This picture is not from the Vermilion, but a river in Canada. It shows part of the ice cutting process in the 1890s. I wish I had a picture from the Wakeman family showing ice cutting, but I expect that they didn’t have a camera quite that early. (Picture from the Wikipedia Commons.)
“For quite some years, for some reason, an ice house had been built on the saw mill property that Dad owned. And it was, we called it the Red Ice House. And it was quite a little ways from where the ice was harvested. I say quite a little ways, maybe half a mile or so. But anyway, the ice would be hauled up there in the winter time. A layer of sawdust would be placed on the earth, then the entire floor of the building which was probably some, let’s say twenty by thirty feet — and when that layer was filled on the floor, about two inches of saw dust would be placed over the whole thing. Then a second layer of ice blocks would be placed on that. And tier after tier of ice blocks would be built there until that was perhaps as high as fifteen feet or more from the base to the top. And the upper ones was always, the blocks of ice were hoisted up there with a rope and a pulley and placed.

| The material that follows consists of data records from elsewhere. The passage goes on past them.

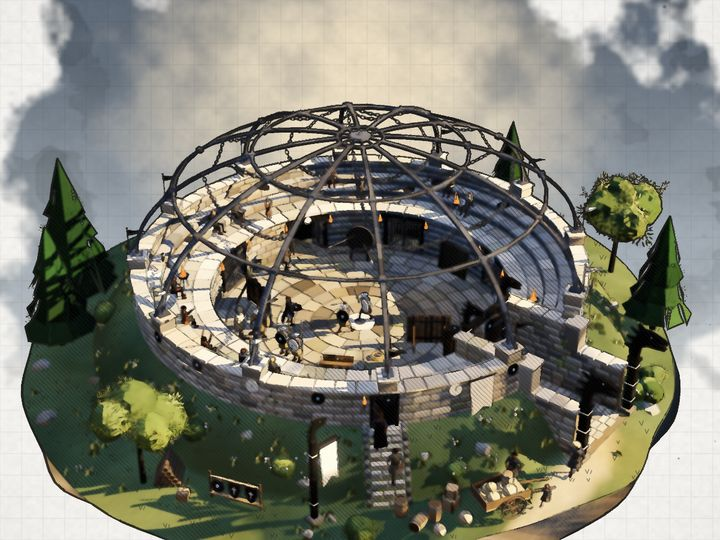
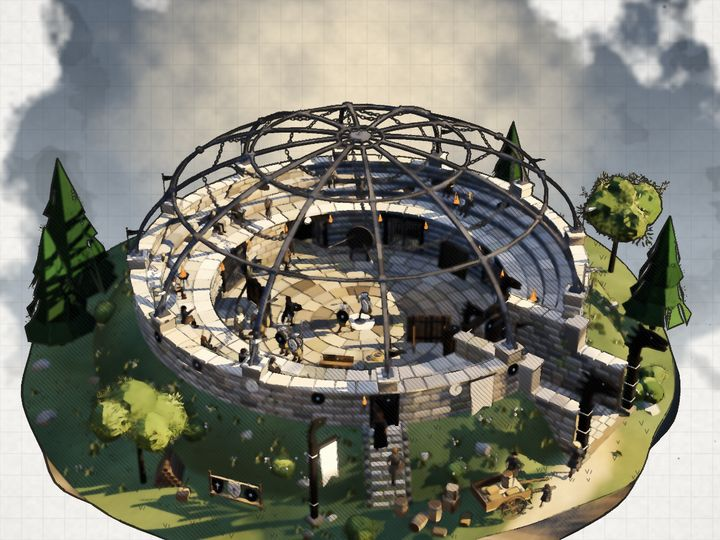
Training ring: flat burlap sacks of sand in place of the round ones
The kit's round cream sacks on the carter's cart and on the grass showed as
pale balls, which in a build that used to hold dragons could pass for eggs.
The ring now has its own sack: a greyish burlap pillow lying flat with its
neck tied off in a short tuft, laid along the cart bed and dropped on the
grass. The picture is repainted.

Claude-Session: https://claude.ai/code/session_01JzR8QyEk5gWZG5LC4qWwJy

diff --git a/public/kit/builds/ring.js b/public/kit/builds/ring.js
@@ -205,6 +205,19 @@
     }
   }
 
+  // a burlap sack of sand lying flat like a pillow, its neck gathered and tied off in a short tuft toward local +x;
+  // the sack's foot at (x, y, z), turned ry, s its size
+  var SACK = ['#857559', '#7a6b52', '#8e7e60'];
+  function ringSack(b, x, y, z, ry, s) {
+    s = s || 1; var M = KIT.M, c = b.pick(SACK), cy = 0.13 * s;
+    b.push(x, y, z, ry);
+    b.box(0, 0, 0, 0.66 * s, 0.26 * s, 0.44 * s, { c: c, m: M.cloth, bevel: 0.09 * s, ao: 0.4 });
+    b.cyl(0.31 * s, cy, 0, 0.09 * s, 0.09 * s, { c: c, m: M.cloth, r2: 0.035 * s, seg: 6, rz: -Math.PI / 2, ao: 0.1 });
+    b.cyl(0.39 * s, cy, 0, 0.042 * s, 0.03 * s, { c: 'rope', m: M.rope, seg: 6, rz: -Math.PI / 2, ao: 0 });
+    b.cyl(0.41 * s, cy, 0, 0.03 * s, 0.05 * s, { c: c, m: M.cloth, r2: 0.055 * s, seg: 6, rz: -Math.PI / 2, ao: 0 });
+    b.pop();
+  }
+
   // a banner pole at the turn of the path: a square post with bone-painted bands, an arm with a bone banner bearing
   // three ink claw slashes, a dragon head carved on top looking out along the arm (local +x); the banner faces +z
   function ringBannerPole(b, x, y, z, ry, h) {
@@ -666,7 +679,8 @@
         var cp = ringPol(15.3, 1.78), cry = 1.36, cy0 = Math.min(gh(cp[0], cp[1]), gh(cp[0] - 0.4, cp[1] + 0.8)) - 0.02;
         b.push(0, cy0, 0, 0);
         b.cart(cp[0], cp[1], { ry: cry, load: function (bb) {
-          bb.sack(-0.3, 0.74, -0.55, 0.5); bb.sack(0.3, 0.74, -0.5, 0.48); bb.sack(-0.22, 0.74, 0.3, 0.52); bb.sack(0.0, 1.1, -0.5, 0.42, {});
+          ringSack(bb, -0.3, 0.76, -0.45, Math.PI / 2 + 0.1, 0.95); ringSack(bb, 0.3, 0.76, -0.5, Math.PI / 2 - 0.12, 0.9);
+          ringSack(bb, -0.3, 0.76, 0.42, -Math.PI / 2 + 0.08, 0.95); ringSack(bb, 0.0, 1.0, -0.42, Math.PI / 2 + 0.05, 0.85);
           bb.barrel(0.34, 0.77, 0.5, { h: 0.7, r: 0.26 });
         } });
         b.pop();
@@ -674,8 +688,8 @@
         [[ringPol(15.3, 1.98), 0.9, 0], [ringPol(14.75, 2.07), 0.8, 0]].forEach(function (q) { b.barrel(q[0][0], gh(q[0][0], q[0][1]) - 0.03, q[0][1], { h: q[1] }); });
         var lb = ringPol(15.6, 2.03); b.barrel(lb[0], gh(lb[0], lb[1]) - 0.04, lb[1], { lie: true, ry: 0.4, h: 0.85 });
         var cr = ringPol(14.75, 1.92); b.crate(cr[0], gh(cr[0], cr[1]) - 0.02, cr[1], 0.62, { ry: 0.3 }); b.crate(cr[0] + 0.05, gh(cr[0], cr[1]) + 0.6, cr[1] - 0.02, 0.5, { ry: 0.6 });
-        var fb = ringPol(15.75, 1.9); b.sack(fb[0], gh(fb[0], fb[1]) - 0.03, fb[1], 0.55);
-        var fb2 = ringPol(16.1, 1.98); b.sack(fb2[0], gh(fb2[0], fb2[1]) - 0.03, fb2[1], 0.5);
+        var fb = ringPol(15.75, 1.9); ringSack(b, fb[0], gh(fb[0], fb[1]) - 0.03, fb[1], 0.7, 1.05);
+        var fb2 = ringPol(16.1, 1.98); ringSack(b, fb2[0], gh(fb2[0], fb2[1]) - 0.03, fb2[1], 2.3, 0.95);
       });
       b.unit(function () {
         // a banner pole at the turn of the path, its banner toward the road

And when it came time to, in the summer time, to take it out for use, it had all the — it was reversed. They’d lower it from the upper ones there and, as a rule, they tried to harvest sufficient amount of ice so it would go through the summer. And I do not recall any summer that they completely ran out of ice. They’d get down maybe to the last tier. But the meat markets had to have this ice to preserve their meats.”
“And on the days that the market would refill their market coolers, people could buy whatever ice they wanted — 25 pound cake, or 50 cake or hundred, or whatever they wanted. Maybe they’d, twice a week the market cooler would be filled and you’d take a little express cart or any, any con-, any way you wanted and wait while they were bringing the ice up to put it in the meat market. And as soon as the market cooler was filled — they always brought up extra — it would be sold to people who wanted it. In your own home, we did not have — I think it was about 1906, it could have been 1905. We had no refrigeration of any sort — no ice box. And Uncle Bert bought, from the manufacturing plant at Kendallville, an ice box — and shipped it to us. And that was our first ice box.”
“I will explain something further. On the shores of Lake Erie at Lorain, Huron, Sandusky, all along there, they would have enormous big ice houses that would hold carloads and carloads of ice. And it was harvested there in pretty much the same manner as it was harvested at Wakeman on the Vermilion River. And it would be stored in those big ice houses and the railroad spur was in — they would have a series of anywhere from maybe three to six of those big ice houses right along a railroad track. And a railroad car would be put in there and they would load it with ice and cover it. It would be properly covered with sawdust. And that would be shipped to Tennessee, New Orleans, or any place. The entire carload would be shipped south. Of course there was a substantial melting amount. But even then, it provided ice for the southern cities that was available no other way. And all of the cities along the great lakes had their own ice house and their customers that depended on them to provide them with ice for cooling.”